I appreciate the Deputies' complaint but there is a want of kiosks and of call offices all over the country. I am faced with the problem of 700 post offices without any telephone communications. I am endeavouring to put in 137 a year as well as having to provide over 7,000 telephones for people all over the country who are in need of them. While Deputy Corry is stressing the necessity for an extra kiosk in Cobh, many other Deputies are complaining of the want of call offices in their areas. Deputy Corry says that times have changed since 10 years ago. It is a pity that he did not make an appeal like this at a time when there were plenty of unemployed men in the country and plenty of money available, and when the cost of installation was much lower than it is at present. It is not the cost, however, that is preventing me from providing the kiosk.

There is a greater need for telephone facilities in other areas because in this area there are already two kiosks and four call offices. In the town I live in there is only one kiosk and I am faced with the same problem there. The people there however, understand the position and they are prepared to put up with the inconvenience so that telephone facilities may be provided in other areas. The Deputy spoke about some gentleman who came into the area being provided with a telephone. His application must have been in for at least two years.

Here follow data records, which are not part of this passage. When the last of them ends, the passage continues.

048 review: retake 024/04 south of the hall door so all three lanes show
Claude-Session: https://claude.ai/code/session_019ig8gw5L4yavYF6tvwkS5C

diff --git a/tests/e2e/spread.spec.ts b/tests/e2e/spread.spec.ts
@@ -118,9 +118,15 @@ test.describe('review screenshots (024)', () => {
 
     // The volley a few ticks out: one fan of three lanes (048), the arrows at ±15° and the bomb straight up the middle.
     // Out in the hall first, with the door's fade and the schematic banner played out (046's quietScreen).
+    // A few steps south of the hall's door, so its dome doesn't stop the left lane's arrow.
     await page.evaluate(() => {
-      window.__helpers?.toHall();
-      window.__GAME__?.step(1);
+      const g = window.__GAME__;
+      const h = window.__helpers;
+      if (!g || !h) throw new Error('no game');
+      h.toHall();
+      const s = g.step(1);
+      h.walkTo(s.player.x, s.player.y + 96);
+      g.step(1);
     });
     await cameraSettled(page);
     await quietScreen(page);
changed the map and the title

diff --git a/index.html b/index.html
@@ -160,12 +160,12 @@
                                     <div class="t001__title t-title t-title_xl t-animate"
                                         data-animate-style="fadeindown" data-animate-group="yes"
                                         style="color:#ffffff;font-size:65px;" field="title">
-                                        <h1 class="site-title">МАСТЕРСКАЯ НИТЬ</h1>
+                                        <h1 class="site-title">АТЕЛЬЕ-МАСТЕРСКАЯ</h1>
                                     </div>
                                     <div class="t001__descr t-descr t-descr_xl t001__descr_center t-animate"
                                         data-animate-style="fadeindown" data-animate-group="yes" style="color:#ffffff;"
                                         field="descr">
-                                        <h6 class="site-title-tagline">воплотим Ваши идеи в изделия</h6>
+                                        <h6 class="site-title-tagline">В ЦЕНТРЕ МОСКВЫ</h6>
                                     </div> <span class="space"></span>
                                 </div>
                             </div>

No, because he only bought the place 12 months ago.

I am only dealing now with the applications made in 1949.

I will put down another question.

I am interested in trying to give facilities in the rural areas. I believe my first duty is to put telephones into the areas where there are no telephone facilities at present. This particular area is developing and, by the time it is fully developed, I hope I shall be in a position to provide a kiosk in the area. With the calls on the Department for telephone facilities, it is not possible to provide this kiosk at the present time. The Deputy proposed the resolution passed by the Cobh Urban Council and says that the doctors recommended this. The letters of the doctors, which I received from the Cobh Urban Council, were in reply to a request from the council to the doctors to recommend the provision of a kiosk.

If the council are so interested in the matter that they will pay the £80, I will put the kiosk in that area for them.

What about the money wasted in Baltinglass?

I will deal with you and the Baltinglass question and you will be sorry when I bring out the conspiracy between you and certain other individuals there.

I will not be sorry.

I will meet you in public.

Any time.

You resign your seat to-morrow.

I will meet you next Sunday at Baltinglass.

Resign your seat and let the people of Wicklow decide the issue. You know what is happening to the Farmers' Party already. You were to give back your travelling expenses to your Party. What did you do with them? However, let us get back to Deputy Corry.

I will meet you next Sunday at Baltinglass.

You will meet me with General Dennis.

General Election.

Resign your seat tomorrow. If Deputy Corry will induce the urban council to recommend the telephone, we will see what can be done. Because of the demand made from other areas, we are not in a position at the moment to accede to Deputy Corry's request and Deputy Corry's putting down a question will not get him preference over those other areas for the needs of which Deputies are constantly pleading. I am sorry, but, if the Deputy was in my position and knew the urgent demands from other outlying areas, he would be satisfied that Cobh has no case. Other areas are more urgently in need of telephone facilities.

The Dáil adjourned at 10.55 p.m. until 3 o'clock on Thursday, 19th April, 1951.